‘Have you decided what you want to keep yet?’
‘I’ve got a few ideas, but I don’t want to think about it too much yet, you know?’
‘I understand.’ Eileen sipped her tea and looked over her cup at her daughter with a knowing glance. ‘You keep going. I’m sure you’ll find something. Your Dad was nothing if not interesting.’ Sarah smiled and finished her coffee, silently wondering what was meant by that comment. Her parents had been divorced for a long time, but they had been together longer, so she simply chalked it up to her mother indulging in her own reminiscing. She drained the last drops of her drink and gratefully handed her cup back to Eileen.
‘Thanks, Mom. I’d better get back to it.’
‘My pleasure, dear. I’ll be down here if you need me.’
Sarah climbed back up the ladder and looked around again. The attic definitely felt smaller than it should have been, but she couldn’t quite make out if that was because of the boxes stacked up against one of the walls or not. Not wanting to get sidetracked, she continued to go through the remnants of her father’s life.
She worked her way from one side of the attic to another, unearthing an old record collection, various boxes of clothes and linens, and then…
A box with her name on it.
Pulling away the ancient brown tape, Sarah opened the box and gasped, clasping her hand over her mouth as she did so, at the contents.

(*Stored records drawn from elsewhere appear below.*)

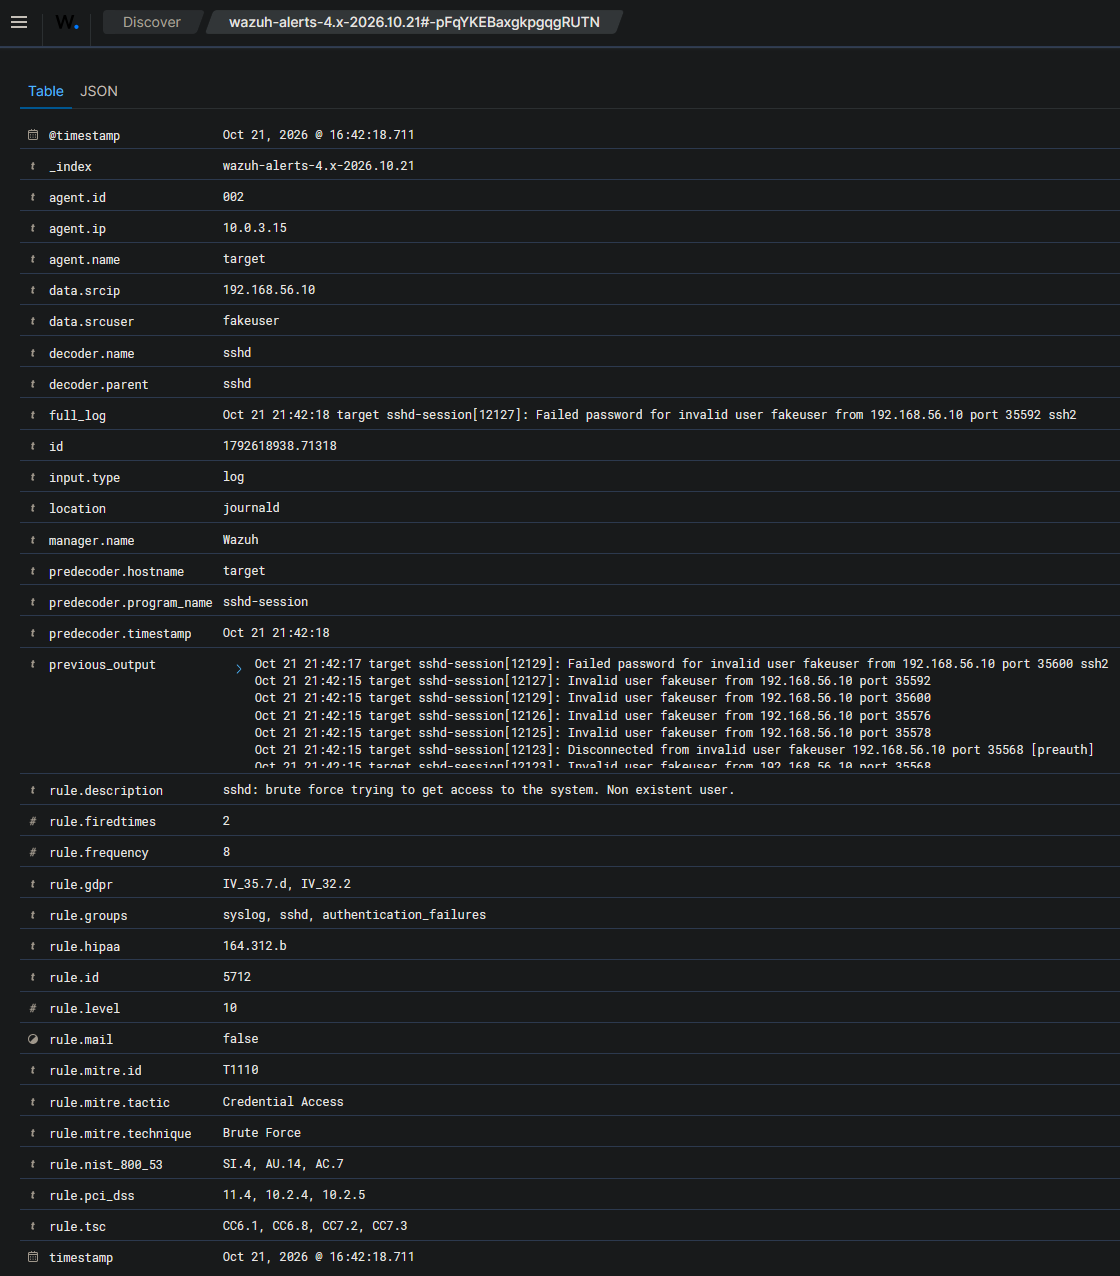
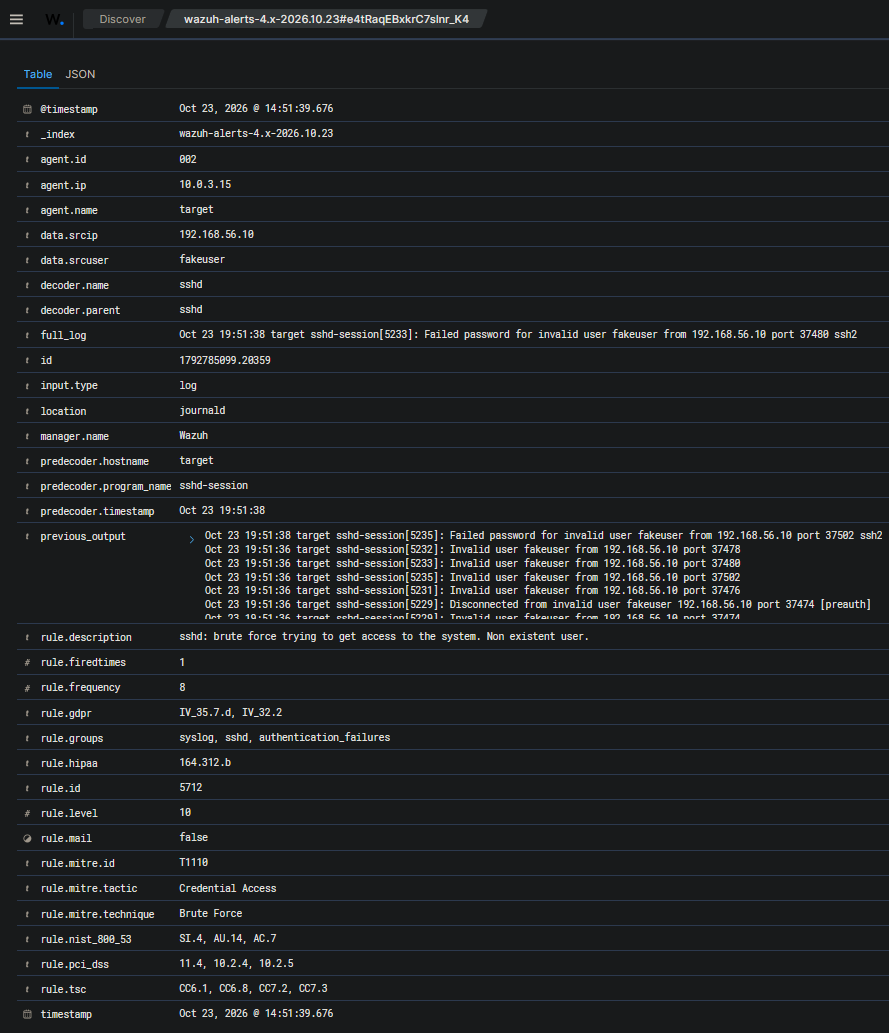
Scenario 03: recapture full SSH evidence as one run (event 1792785099.20359)

diff --git a/docs/scenarios/03-ssh-brute-force.md b/docs/scenarios/03-ssh-brute-force.md
@@ -26,8 +26,9 @@ hydra -l fakeuser -P ~/passwords.txt ssh://192.168.56.20 -t 4
 `-t 4` limits parallel connections so the burst looks like realistic tooling
 rather than a flood. Hydra reports `0 valid password found` — the attack
 completes without a successful login, which fixes the expected verdict up front:
-*attempted access, no compromise*. The brute force was launched several times
-while tuning the detection; the captured output is one representative run.
+*attempted access, no compromise*. The run captured here executed
+`19:51:35–19:51:41 UTC`, and every artifact in this scenario comes from this one
+run.
 
 > _Evidence: `evidence/scenario-03-ssh/attack-output.txt`_
 
@@ -47,30 +48,33 @@ agent, and matched on the manager. Two rules do the work:
   from per-attempt noise to a single pattern alert is the whole point of
   brute-force detection.
 
-Because the attack was run several times, 5712 shows up once per run. The rest of
-this scenario follows **one** correlation event end to end —
-`1792618938.71318` — so the raw alert, the SOAR run, and the case all refer to
-the same event.
+The single hydra run produced exactly one 5712 correlation event —
+`1792785099.20359` — and the raw alert, the SOAR run, and the case below all
+carry that same ID.
 
-![Wazuh Discover filtered on rule.id:5712 — three brute-force runs, each collapsed into one correlation alert](../../evidence/scenario-03-ssh/wazuh-5712-alerts.png)
-*Three attack runs, three 5712 hits — each hit is a full burst of failed logins
-collapsed into one alert, so the per-attempt 5710 events never reach the analyst
-as individual noise. The run followed below is the top hit (`16:42`).*
+![Wazuh Discover filtered on rule.id:5712, time scoped to the run — one correlation hit for the brute-force burst](../../evidence/scenario-03-ssh/wazuh-5712-alerts.png)
+*One 5712 hit for the run (`event 1792785099.20359`, `14:51:39` in the analyst's
+browser timezone). The burst of failed logins is collapsed into this single
+alert, so the per-attempt 5710 events never reach the analyst as individual
+noise.*
 
 Expanding that alert shows the fields triage actually uses — `data.srcip`,
 `data.srcuser`, `rule.frequency`, and the MITRE mapping:
 
-![Expanded 5712 alert, event 1792618938.71318 — srcip 192.168.56.10, srcuser fakeuser, frequency 8, MITRE T1110 Credential Access / Brute Force](../../evidence/scenario-03-ssh/wazuh-5712-detail.png)
-*Event `1792618938.71318` expanded: `frequency: 8`, `data.srcip: 192.168.56.10`,
+![Expanded 5712 alert, event 1792785099.20359 — srcip 192.168.56.10, srcuser fakeuser, frequency 8, MITRE T1110 Credential Access / Brute Force](../../evidence/scenario-03-ssh/wazuh-5712-detail.png)
+*Event `1792785099.20359` expanded: `frequency: 8`, `data.srcip: 192.168.56.10`,
 `data.srcuser: fakeuser`, mapped to T1110 (Credential Access → Brute Force).*
 
-> _Evidence: `evidence/scenario-03-ssh/alert-5712.json` (event `…71318`, level 10
-> correlation), `evidence/scenario-03-ssh/alert-5710.json` (per-attempt sample)._
+> _Evidence: `evidence/scenario-03-ssh/alert-5712.json` (event `…20359`, level 10
+> correlation), `evidence/scenario-03-ssh/alert-5710.json` (per-attempt sample
+> from the same burst)._
 >
-> _Match artifacts by **event ID**, not wall-clock. The authoritative time is the
-> UTC timestamp in the JSON (`21:42:18.711Z`); the Kali attacker renders UTC‑4 and
-> the Wazuh/Shuffle/TheHive stack renders UTC‑5, so the same event shows different
-> clock values across screenshots._
+> _Match artifacts by **event ID** and the **UTC timestamp in the JSON**
+> (`19:51:39.676Z`), not by wall-clock. The Kali attacker renders UTC‑4 (hydra
+> shows `15:51`) and the analyst's Wazuh/Shuffle/TheHive browser renders UTC‑5
+> (shows `14:51`); both are the same `19:51` UTC moment. The hydra run window
+> (`19:51:35–41 UTC`) contains this 5712 event, confirming the attacker log and
+> the detection are the same run._
 
 ---
 
@@ -98,20 +102,20 @@ The 5712 alert is forwarded to Shuffle by webhook. The key behavior here is
 **aggregation**: Wazuh's correlation has already collapsed the burst, so Shuffle
 receives **one** event for the whole run rather than one per failed login.
 
-![Shuffle workflow run for event 1792618938.71318 — a single webhook carrying rule_id 5712, severity 3, for the whole brute-force burst](../../evidence/scenario-03-ssh/shuffle-aggregated.png)
-*The Shuffle run for event `1792618938.71318`: the `$exec` payload carries
-`rule_id: 5712`, the sshd title, and `id: 1792618938.71318` — one actionable
+![Shuffle workflow run for event 1792785099.20359 — a single webhook carrying rule_id 5712, severity 3, for the whole brute-force burst](../../evidence/scenario-03-ssh/shuffle-aggregated.png)
+*The Shuffle run for event `1792785099.20359`: the `$exec` payload carries
+`rule_id: 5712`, the sshd title, and `id: 1792785099.20359` — one actionable
 event, not eight.*
 
 Shuffle then opens a case in TheHive. This is the same path phishing (Scenario
 02) takes — **SSH brute force reaches case creation too**; phishing is simply the
 scenario where VirusTotal enrichment is showcased.
 
-![TheHive case for event 1792618938.71318 — SEVERITY:MEDIUM, tags brute-force/ssh/wazuh, description with source, target user, attempt count, MITRE and rule](../../evidence/scenario-03-ssh/thehive-alert.png)
+![TheHive case for event 1792785099.20359 — SEVERITY:MEDIUM, tags brute-force/ssh/wazuh, description with source, target user, attempt count, MITRE and rule](../../evidence/scenario-03-ssh/thehive-alert.png)
 *TheHive case: `SEVERITY:MEDIUM`, tagged brute-force / ssh / wazuh, description
 `SSH brute force | Source: 192.168.56.10 | Target user: fakeuser | Correlated
 failed attempts: 8 | MITRE T1110 | Rule 5712`. The `Reference` is
-`1792618938.71318` — the same event as the alert and Shuffle run above.*
+`1792785099.20359` — the same event as the alert and Shuffle run above.*
 
 A brute force in progress is a strong auto-block candidate: high confidence,
 time-sensitive (every minute is more guesses), reversible, and backed by a
@@ -129,8 +133,8 @@ justifies an automated `firewall-drop` rather than waiting for an analyst.
   *pattern* is the alert, and only the pattern should reach the analyst.
 - Correlation also does the SOAR a favor: because 5712 collapses the burst, the
   case queue sees one case per campaign, not one per guess.
-- Timestamps are only trustworthy end-to-end when matched by **event ID** —
-  hosts in a lab rarely share a timezone, so wall-clock alone will mislead.
+- Timestamps are only trustworthy end-to-end when matched by **event ID** and
+  UTC — hosts in a lab rarely share a timezone, so wall-clock alone will mislead.
 - Contrast with Scenario 04 (Windows RDP): the same technique (T1110) surfaces
   through a completely different log source (journald vs. the Windows Security
   channel), which is why host coverage must span both platforms.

Filling the box to its brim were drawings she had done as a child, school reports, all manner of things pertaining to her own life. Sat atop it all was a photograph. It showed Sarah as a young girl with her father, she sitting on his shoulders. Both of their faces were creased with the joy of laughter. Sarah was wearing the blue dress that she remembered being her favourite when she was a child. Her father always said she looked so pretty in it. She was holding a red balloon in one hand and the other was clasped tightly in her father’s hand. She had not thought about that day for years, but seeing the photograph shot her back through time in an instant. Immediately she was seven years old again, laughing and playing with her father, the cares of the world a lifetime away.
Moving the box she noticed a similar one with Gary’s name on it.
He really had cared.
Now the tears came.
‘Oh, Dad.’ Sarah made no effort to stop herself as she erupted into heaving sobs for the loss of the most important man in her life. She hugged the photograph to her chest and rocked back and forth, crying deep and sorrowful tears for a great man now gone. Still crouching, her thighs started to burn in protest, so she clumsily shifted position and sat down on the dusty floorboards. Leaning back, she felt the rough brick of the attic wall scrape along her clothing, and…
Sarah felt colder air against the back of her neck. She shivered slightly and turned in her sitting position to look at the wall. There were no noticeable holes or places where a draught might be coming from, but holding her hand up close to the brickwork she definitely felt something. Frowning, she moved her hand to the left, and the draught was gone. The same when she moved her hand from the draught to the right. Moving her hand upwards, it continued. It was slight but definitely there. Sarah extended her arm as she felt the cooler air on her palm. It kept going, so she rose from the floor and stood up. The draught extended to above her head, and eventually she stopped feeling it as she moved her hand upwards. Sarah bit her lip and looked down at where she had first felt it to where she had felt to; it was a straight line. She took a step back from the wall and looked at it with a puzzled expression.
‘I wonder…’ she said to herself.
Stepping back to the wall, she found the spot where she had left off. She took a deep breath, held it in, and moved her hand to the right, feeling the draught continue as she did so. A prickle of nervous, excited sweat threatened to break across her brow, as she continued to trace a shape in the wall that was emitting this strange draught. A shape like…